Gunter’s first big move as mayor came June 17, when he and the Westmont Village Board approved a 1.5 percent eating tax that officials say will bring in $760,000 annually to the village and alleviate an estimated $3 million loss in revenues after residents repealed home rule status in November.
The tax also will allow the village to issue $10 million in bonds to use for road repairs throughout town, officials said.
The village also has finalized plans for a TIF district in his brief tenure.
The Village Board has been working well together, Gunter said.
“We’ve built up a nice relationship even before we were on the board,” Gunter said. “I not only knew the three (trustees) coming in, but I knew the three sitting because I’m acting in the community.”
He doesn’t foresee any conflicts of interest regarding his roles with the village and the park district, adding that if there were, he would abstain from a vote or excuse himself from discussion.
“I have an elected board who would probably be the decision-maker for the park district,” Gunter said. “I would excuse myself from the discussions, and if there was an issue, I would let the deputy handle it.”
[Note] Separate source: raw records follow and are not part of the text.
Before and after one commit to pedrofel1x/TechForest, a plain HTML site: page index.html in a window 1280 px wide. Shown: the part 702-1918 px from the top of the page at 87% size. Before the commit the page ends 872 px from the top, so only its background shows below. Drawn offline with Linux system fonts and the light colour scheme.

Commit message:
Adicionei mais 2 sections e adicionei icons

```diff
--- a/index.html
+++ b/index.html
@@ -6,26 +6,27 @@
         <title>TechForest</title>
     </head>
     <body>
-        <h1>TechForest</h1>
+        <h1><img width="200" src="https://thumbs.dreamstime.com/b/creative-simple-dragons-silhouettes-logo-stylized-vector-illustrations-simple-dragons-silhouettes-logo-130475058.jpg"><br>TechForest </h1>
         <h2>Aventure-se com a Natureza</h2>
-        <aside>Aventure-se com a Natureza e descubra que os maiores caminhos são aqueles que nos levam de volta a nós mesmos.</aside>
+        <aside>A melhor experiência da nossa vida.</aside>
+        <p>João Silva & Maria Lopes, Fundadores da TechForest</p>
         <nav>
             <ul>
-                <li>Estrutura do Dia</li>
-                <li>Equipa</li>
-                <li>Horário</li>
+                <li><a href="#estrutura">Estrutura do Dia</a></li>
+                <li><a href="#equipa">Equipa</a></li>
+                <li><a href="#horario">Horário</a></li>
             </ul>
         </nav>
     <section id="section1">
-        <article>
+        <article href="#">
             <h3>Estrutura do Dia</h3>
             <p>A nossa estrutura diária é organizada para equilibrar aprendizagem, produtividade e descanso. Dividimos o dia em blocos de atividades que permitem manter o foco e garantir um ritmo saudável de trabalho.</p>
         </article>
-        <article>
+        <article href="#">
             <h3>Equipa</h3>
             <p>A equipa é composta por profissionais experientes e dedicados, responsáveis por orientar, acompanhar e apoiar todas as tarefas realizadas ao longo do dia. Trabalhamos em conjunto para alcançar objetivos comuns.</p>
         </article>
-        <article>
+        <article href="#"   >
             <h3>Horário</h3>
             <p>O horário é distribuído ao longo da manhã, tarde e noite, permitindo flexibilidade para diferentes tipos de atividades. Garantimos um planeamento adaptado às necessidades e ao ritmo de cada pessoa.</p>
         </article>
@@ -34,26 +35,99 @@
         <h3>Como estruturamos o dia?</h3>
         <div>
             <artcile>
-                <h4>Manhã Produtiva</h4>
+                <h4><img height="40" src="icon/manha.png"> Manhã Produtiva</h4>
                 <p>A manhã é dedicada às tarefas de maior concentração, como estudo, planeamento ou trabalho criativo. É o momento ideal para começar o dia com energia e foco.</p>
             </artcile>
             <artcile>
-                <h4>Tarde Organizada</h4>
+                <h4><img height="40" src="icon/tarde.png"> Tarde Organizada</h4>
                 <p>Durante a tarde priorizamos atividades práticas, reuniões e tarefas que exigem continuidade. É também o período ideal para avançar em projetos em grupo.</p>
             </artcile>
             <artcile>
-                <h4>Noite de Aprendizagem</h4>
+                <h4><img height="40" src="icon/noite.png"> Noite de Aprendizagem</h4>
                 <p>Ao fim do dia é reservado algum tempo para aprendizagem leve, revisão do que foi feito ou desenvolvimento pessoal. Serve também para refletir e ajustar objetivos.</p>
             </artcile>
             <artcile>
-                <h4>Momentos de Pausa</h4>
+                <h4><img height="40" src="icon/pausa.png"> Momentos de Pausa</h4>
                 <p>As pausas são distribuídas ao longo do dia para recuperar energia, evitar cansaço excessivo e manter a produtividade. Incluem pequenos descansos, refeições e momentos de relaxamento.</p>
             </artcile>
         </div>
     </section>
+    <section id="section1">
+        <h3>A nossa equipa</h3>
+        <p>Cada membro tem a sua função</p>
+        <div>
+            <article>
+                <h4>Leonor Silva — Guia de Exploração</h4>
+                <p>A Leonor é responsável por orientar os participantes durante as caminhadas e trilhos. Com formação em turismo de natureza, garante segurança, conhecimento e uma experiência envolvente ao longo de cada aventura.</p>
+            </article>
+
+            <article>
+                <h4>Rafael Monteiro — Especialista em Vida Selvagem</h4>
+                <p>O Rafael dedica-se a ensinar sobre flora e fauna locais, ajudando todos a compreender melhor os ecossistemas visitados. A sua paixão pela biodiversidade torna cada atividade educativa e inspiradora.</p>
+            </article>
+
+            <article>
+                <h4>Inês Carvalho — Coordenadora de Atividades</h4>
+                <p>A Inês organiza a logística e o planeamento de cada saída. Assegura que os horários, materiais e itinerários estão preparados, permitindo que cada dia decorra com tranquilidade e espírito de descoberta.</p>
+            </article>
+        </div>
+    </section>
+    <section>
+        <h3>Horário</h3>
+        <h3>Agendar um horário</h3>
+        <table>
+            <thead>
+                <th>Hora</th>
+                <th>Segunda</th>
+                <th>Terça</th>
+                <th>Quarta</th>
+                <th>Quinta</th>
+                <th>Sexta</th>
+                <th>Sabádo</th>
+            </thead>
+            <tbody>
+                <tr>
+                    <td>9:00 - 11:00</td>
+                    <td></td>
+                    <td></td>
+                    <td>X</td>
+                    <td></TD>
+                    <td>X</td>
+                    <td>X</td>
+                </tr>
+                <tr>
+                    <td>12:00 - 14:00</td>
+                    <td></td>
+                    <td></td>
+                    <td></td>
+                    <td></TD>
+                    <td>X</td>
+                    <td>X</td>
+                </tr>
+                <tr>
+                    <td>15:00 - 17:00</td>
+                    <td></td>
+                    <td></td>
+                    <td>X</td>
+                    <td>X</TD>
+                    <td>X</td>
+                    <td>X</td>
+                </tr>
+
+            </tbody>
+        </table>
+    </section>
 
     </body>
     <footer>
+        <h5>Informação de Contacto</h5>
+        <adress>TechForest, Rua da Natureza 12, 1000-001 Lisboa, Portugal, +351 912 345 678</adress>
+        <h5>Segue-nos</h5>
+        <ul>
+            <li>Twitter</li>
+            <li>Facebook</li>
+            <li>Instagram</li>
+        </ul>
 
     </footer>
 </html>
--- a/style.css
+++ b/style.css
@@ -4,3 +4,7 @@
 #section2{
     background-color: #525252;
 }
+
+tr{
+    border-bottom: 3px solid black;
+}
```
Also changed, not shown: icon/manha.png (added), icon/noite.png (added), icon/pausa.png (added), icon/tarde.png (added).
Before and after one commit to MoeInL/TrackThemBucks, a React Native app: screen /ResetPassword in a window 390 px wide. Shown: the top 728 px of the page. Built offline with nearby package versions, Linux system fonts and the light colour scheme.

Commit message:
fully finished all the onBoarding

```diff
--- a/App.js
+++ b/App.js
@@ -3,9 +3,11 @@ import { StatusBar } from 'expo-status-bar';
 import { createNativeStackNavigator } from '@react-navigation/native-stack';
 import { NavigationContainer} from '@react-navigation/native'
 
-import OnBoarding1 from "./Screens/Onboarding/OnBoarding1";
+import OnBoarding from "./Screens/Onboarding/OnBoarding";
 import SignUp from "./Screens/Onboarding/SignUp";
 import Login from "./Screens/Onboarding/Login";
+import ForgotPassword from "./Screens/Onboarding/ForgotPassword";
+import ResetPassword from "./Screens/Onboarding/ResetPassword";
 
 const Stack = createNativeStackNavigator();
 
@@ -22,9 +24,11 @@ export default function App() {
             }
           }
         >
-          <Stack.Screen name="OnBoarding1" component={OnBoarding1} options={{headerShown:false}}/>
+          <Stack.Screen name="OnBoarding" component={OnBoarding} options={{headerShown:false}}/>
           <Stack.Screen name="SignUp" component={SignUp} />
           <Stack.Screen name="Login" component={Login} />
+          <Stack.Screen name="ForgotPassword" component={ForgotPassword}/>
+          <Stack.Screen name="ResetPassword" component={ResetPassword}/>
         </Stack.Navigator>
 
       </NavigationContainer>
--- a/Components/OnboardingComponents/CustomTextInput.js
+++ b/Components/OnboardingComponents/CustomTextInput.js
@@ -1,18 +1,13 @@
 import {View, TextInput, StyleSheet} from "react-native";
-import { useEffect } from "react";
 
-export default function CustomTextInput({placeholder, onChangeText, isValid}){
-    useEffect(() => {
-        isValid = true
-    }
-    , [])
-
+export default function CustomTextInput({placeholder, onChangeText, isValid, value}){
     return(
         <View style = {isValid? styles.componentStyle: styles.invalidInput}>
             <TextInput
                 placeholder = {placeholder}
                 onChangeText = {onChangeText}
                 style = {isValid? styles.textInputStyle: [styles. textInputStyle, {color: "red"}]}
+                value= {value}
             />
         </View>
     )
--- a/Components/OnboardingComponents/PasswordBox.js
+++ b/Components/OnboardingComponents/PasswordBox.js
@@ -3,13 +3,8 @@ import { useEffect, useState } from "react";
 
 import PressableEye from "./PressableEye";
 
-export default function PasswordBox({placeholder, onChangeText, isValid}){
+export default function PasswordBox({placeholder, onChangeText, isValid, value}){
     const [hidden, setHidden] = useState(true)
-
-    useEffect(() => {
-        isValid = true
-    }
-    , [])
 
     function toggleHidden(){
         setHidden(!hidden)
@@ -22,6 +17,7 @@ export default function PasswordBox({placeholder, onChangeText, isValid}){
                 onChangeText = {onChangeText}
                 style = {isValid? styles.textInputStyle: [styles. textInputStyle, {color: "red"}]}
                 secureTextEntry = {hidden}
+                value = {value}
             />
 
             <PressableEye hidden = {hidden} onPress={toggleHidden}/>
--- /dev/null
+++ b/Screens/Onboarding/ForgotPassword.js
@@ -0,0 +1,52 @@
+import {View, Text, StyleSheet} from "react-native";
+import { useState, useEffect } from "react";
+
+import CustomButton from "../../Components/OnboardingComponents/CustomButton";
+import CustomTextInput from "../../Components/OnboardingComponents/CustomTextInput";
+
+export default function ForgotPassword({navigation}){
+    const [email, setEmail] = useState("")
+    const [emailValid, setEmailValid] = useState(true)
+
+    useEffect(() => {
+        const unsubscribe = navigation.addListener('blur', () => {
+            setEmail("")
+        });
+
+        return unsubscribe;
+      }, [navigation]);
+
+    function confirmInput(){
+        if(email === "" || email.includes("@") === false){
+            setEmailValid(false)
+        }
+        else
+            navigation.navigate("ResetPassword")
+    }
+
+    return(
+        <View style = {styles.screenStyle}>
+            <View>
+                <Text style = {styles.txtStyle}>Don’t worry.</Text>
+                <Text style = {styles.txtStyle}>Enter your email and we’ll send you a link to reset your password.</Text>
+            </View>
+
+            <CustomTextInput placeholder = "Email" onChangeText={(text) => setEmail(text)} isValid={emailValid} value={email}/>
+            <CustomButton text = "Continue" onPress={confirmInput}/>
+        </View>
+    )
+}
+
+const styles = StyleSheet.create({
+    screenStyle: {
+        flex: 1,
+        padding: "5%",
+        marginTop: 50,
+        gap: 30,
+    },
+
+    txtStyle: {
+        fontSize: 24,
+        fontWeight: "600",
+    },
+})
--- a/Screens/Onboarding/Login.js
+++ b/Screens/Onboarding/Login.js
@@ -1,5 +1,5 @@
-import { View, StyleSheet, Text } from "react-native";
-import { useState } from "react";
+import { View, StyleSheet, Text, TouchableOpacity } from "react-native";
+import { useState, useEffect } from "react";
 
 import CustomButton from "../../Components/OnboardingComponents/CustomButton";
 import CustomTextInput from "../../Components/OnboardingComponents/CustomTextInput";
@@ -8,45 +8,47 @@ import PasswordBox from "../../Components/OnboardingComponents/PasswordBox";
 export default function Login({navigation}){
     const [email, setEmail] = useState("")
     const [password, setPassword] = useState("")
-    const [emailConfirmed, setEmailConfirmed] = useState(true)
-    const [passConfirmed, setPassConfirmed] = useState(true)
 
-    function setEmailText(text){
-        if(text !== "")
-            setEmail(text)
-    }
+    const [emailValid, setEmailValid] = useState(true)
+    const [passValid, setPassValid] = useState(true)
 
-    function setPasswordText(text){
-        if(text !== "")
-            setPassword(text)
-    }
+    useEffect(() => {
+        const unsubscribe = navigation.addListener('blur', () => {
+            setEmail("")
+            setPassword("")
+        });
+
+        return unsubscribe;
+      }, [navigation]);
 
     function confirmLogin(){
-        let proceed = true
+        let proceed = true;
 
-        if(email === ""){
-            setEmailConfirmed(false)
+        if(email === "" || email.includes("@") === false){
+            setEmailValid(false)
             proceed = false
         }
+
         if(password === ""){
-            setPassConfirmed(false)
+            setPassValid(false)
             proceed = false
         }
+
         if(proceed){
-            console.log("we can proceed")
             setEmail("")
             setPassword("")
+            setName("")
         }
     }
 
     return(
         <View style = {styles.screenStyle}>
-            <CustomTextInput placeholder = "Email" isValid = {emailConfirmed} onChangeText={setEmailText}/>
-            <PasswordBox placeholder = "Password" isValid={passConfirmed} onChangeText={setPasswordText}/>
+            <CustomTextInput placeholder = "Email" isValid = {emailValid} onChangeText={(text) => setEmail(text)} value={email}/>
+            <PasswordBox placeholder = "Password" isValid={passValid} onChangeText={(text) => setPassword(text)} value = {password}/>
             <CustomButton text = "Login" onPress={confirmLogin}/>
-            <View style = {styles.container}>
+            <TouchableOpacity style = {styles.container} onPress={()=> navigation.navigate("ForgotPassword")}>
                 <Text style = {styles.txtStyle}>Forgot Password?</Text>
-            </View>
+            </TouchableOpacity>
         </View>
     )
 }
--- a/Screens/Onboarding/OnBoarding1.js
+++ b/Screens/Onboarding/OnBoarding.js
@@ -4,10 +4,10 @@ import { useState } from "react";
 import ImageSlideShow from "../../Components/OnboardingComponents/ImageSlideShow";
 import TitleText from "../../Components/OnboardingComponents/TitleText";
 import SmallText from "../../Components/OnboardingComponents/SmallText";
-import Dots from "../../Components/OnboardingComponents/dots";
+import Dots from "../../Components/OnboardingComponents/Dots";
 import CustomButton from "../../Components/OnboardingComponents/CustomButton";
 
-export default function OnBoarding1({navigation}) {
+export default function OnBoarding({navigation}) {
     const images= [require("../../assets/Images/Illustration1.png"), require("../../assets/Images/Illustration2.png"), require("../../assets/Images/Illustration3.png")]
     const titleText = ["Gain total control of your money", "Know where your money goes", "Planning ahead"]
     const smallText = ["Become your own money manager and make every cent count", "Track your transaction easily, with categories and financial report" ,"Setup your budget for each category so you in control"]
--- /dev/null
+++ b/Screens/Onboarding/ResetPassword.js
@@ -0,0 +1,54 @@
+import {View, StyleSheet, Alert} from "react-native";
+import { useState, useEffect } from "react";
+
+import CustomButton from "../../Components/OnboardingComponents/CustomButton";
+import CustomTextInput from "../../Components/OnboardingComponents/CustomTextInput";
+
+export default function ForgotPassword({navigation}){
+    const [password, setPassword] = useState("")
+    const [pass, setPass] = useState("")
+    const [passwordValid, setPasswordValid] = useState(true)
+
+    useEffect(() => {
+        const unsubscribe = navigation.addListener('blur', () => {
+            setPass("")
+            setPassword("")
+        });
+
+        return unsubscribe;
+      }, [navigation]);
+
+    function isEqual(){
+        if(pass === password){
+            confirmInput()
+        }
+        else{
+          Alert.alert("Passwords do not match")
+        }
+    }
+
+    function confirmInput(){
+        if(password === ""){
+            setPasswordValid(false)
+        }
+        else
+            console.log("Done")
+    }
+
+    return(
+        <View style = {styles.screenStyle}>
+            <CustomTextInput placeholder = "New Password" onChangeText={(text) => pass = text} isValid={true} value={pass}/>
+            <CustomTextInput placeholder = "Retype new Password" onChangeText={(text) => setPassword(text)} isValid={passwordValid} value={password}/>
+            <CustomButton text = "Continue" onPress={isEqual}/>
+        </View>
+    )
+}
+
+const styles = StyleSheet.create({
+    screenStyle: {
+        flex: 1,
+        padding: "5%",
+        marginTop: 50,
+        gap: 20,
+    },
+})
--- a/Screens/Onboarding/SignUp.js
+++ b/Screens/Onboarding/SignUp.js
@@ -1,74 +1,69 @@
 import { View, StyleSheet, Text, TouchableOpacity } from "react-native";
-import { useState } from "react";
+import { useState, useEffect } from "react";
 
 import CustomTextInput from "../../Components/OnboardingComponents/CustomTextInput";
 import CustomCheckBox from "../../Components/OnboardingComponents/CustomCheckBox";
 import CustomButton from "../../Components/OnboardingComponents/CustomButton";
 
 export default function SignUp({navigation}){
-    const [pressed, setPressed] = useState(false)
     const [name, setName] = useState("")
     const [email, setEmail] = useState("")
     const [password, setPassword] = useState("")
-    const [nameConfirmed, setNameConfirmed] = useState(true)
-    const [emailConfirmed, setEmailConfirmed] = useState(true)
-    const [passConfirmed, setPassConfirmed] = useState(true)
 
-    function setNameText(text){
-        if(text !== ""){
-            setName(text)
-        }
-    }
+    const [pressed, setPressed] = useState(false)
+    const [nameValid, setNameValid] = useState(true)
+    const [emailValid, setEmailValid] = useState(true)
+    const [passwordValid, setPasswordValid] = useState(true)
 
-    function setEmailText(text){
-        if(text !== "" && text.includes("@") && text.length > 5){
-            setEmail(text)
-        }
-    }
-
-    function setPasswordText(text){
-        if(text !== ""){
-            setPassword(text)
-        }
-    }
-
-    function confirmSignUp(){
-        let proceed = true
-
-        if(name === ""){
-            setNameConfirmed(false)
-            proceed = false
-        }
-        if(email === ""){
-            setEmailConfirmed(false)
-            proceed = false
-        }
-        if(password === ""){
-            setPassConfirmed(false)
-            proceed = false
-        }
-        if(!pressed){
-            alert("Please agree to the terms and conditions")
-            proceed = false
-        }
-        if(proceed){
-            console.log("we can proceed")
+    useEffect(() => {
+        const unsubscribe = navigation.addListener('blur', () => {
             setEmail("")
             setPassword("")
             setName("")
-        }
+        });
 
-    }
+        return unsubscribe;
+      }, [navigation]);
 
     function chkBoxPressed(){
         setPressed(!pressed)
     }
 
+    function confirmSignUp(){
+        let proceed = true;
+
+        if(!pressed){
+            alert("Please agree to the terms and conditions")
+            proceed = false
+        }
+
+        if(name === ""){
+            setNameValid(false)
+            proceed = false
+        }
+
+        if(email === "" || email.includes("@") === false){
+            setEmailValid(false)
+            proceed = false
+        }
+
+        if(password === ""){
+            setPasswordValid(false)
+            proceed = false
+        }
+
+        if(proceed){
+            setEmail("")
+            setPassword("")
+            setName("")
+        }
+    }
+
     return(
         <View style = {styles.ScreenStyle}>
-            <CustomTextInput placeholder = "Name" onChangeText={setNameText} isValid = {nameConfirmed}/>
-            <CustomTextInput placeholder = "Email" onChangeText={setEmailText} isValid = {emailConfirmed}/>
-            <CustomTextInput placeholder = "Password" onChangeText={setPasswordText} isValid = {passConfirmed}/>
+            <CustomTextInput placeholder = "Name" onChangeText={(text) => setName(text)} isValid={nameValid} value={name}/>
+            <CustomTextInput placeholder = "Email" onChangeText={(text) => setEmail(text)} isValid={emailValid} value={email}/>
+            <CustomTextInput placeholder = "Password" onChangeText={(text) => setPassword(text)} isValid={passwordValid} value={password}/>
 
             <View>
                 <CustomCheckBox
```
As for future plans, Gunter said the board, staff and residents need to work together and keep open lines of communication.
“It’s a team effort,” Gunter said. “We need to get everyone on the same page. I want better communication with the public, and I think we’re on track for that.”